I was watching Esso’s Sophie’s Story the other day. It’s a fine example of a ‘brand story’ advertising: beautifully shot, with the lightest of touches on the product placement – and just a bit dull. Because it’s missing some key elements that, you know, make a story a story.
Which made me think, dammit brand and marketing folk, we need to get better at talking about stories.
I don’t mean that we need to be better at evangelising about the power of stories. At the last count, there were only 137 people left on the entire planet who hadn’t heard that brands that harness the power of storytelling are perceived as smarter, sexier and as having better teeth. No, I mean we need to get better at talking about the nuts and bolts of how stories work, better at helping our clients (and perhaps ourselves) be ‘fluent in story’. If we don’t, YouTube might collapse under the weight of boring narratives.
And it should be totally do-able. If you think, most of us have become fluent in the language of project management: I know my SWOT analysis from my Gantt chart, and I wouldn’t dream of leaving a meeting without assigning actions and agreeing next steps. Once, I didn’t know these terms. Now, they’re just part of how I talk about getting things done.

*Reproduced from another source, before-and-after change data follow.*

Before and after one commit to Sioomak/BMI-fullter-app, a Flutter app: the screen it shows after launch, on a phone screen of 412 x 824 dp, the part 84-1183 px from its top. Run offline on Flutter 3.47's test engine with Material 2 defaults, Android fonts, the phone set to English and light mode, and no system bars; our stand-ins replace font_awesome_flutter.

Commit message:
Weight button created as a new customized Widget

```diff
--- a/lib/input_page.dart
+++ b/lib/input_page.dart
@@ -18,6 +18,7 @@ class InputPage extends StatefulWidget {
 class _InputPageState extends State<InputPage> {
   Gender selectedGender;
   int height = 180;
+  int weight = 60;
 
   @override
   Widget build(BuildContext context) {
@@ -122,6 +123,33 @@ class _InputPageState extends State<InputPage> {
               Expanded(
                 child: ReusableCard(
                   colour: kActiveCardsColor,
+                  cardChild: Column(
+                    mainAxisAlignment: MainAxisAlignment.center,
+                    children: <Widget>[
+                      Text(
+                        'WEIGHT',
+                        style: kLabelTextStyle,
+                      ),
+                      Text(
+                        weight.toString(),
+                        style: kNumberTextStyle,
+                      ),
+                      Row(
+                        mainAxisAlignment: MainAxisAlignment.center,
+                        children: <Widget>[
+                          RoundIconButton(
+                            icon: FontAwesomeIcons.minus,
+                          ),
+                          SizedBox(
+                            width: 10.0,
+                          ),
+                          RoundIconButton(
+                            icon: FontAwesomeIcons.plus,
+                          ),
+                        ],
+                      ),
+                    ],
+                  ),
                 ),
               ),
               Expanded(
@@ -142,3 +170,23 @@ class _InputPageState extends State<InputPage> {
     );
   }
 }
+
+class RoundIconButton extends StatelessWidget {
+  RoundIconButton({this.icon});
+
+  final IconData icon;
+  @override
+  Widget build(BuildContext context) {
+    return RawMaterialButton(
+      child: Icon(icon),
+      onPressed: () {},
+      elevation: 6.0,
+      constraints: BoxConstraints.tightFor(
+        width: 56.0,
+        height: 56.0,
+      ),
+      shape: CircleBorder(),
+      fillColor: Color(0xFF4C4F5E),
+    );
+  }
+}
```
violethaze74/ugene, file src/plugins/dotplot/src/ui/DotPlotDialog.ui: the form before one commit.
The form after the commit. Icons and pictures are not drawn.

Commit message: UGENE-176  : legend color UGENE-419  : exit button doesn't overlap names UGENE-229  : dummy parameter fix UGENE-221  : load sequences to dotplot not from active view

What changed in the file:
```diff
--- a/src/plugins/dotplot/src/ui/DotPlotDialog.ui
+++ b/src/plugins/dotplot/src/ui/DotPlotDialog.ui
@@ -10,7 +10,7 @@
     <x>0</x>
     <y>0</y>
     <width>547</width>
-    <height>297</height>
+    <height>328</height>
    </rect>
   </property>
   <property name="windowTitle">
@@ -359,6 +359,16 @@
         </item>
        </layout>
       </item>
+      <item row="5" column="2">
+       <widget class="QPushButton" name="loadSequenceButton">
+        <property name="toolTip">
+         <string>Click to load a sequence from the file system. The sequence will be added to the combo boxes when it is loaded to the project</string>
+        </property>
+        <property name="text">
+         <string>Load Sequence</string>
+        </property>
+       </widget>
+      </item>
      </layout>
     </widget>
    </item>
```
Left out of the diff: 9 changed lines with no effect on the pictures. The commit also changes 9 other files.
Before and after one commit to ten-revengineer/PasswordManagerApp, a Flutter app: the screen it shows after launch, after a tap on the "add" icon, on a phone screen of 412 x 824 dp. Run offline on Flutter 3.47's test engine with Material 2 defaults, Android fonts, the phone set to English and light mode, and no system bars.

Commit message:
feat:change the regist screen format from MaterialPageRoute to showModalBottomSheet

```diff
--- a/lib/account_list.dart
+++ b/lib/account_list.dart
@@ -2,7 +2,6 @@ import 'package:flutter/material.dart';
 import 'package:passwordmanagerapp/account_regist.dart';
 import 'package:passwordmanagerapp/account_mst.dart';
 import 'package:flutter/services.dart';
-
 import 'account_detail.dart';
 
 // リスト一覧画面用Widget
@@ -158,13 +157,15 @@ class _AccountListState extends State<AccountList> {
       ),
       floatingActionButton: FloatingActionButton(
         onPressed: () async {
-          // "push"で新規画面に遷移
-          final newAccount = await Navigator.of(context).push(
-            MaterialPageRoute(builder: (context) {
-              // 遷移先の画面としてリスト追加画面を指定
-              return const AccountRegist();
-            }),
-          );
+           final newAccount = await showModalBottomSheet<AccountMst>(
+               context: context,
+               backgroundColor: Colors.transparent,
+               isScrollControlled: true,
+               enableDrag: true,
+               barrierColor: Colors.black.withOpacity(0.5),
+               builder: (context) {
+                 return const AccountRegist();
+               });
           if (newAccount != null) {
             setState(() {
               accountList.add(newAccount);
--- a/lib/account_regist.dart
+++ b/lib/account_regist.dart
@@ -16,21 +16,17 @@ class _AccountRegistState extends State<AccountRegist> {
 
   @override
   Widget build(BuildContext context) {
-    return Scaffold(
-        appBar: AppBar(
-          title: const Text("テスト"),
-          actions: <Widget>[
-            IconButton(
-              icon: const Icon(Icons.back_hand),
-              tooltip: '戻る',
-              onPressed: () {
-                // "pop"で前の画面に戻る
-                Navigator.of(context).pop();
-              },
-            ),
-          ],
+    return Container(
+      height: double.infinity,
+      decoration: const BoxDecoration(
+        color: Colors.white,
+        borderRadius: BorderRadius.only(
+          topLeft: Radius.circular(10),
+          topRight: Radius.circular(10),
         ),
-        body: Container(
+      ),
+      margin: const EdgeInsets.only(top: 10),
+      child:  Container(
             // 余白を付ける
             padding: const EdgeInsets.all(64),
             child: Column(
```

If we could all speak as fluently about, say, a story’s need for forces of antagonism, or where a story’s turning points are, the same would be true of stories – we’d have a shared language to help ourselves and our clients work out what our stories need.
So let’s start talking more explicitly about how stories work. If project managers can get us all talking their language, we can get business fluent in Story.
Which might mean fewer dull stories. And then, of course, we would all live happily ever after.
Full disclaimer: I run an online course called Story for Business, together with John Yorke, author of Into the Woods: How Stories Work and Why we Tell Them. He was also Head of Drama at Channel 4. If anyone knows how to talk about stories, it’s him. (He’s a terrible project manager, though.)